YOUR INSTRUCTIONS - Go through the records and filter out every line lacking the word "empty"; copy the lines that remain.
======== SOURCE DATA
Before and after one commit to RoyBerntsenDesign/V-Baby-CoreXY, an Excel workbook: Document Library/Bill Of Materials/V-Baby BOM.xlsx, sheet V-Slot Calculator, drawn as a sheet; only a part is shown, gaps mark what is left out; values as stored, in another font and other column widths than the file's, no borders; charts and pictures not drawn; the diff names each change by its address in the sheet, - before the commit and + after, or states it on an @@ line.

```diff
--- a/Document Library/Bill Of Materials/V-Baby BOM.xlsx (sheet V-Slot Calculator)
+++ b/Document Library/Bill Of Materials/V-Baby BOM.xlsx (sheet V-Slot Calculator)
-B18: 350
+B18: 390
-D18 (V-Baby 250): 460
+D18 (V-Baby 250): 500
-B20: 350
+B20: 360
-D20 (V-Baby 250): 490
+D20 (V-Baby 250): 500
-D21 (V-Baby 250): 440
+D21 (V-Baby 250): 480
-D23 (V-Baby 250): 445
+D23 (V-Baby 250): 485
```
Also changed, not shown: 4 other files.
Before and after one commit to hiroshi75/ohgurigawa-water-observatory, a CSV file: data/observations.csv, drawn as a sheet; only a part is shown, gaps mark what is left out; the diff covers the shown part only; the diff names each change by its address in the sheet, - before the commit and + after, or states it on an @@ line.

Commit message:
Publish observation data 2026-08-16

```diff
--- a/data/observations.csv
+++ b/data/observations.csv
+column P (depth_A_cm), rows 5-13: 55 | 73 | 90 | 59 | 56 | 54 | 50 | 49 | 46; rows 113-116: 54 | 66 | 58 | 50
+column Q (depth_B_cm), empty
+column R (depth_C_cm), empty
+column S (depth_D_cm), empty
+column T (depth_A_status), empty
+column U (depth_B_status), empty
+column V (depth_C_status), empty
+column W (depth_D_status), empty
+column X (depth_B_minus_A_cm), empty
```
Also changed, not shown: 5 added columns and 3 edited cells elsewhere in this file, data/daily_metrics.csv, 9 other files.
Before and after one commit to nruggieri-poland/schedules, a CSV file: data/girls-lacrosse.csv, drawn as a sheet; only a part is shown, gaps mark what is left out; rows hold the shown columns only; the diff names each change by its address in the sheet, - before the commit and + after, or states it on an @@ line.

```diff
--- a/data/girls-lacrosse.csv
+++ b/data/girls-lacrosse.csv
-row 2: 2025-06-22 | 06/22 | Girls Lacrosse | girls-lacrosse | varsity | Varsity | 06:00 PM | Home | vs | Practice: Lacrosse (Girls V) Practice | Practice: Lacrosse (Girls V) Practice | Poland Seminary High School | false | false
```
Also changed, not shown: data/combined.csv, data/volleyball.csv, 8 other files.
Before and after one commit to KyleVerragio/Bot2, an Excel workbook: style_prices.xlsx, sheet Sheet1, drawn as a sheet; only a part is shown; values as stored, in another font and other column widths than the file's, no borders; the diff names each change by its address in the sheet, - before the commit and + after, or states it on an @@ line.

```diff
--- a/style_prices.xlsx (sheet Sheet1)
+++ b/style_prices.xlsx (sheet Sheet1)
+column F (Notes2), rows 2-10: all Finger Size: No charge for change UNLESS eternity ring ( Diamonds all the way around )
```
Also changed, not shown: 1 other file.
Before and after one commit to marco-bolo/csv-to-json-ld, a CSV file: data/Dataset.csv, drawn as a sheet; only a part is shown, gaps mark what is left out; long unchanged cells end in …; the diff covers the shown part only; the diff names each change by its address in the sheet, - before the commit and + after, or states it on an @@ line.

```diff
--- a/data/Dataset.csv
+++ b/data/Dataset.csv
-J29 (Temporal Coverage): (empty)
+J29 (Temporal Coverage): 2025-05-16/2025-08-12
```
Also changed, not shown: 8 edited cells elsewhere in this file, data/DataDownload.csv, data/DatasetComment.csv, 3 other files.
================
EXERCISE OUTPUT -
+column Q (depth_B_cm), empty
+column R (depth_C_cm), empty
+column S (depth_D_cm), empty
+column T (depth_A_status), empty
+column U (depth_B_status), empty
+column V (depth_C_status), empty
+column W (depth_D_status), empty
+column X (depth_B_minus_A_cm), empty
-J29 (Temporal Coverage): (empty)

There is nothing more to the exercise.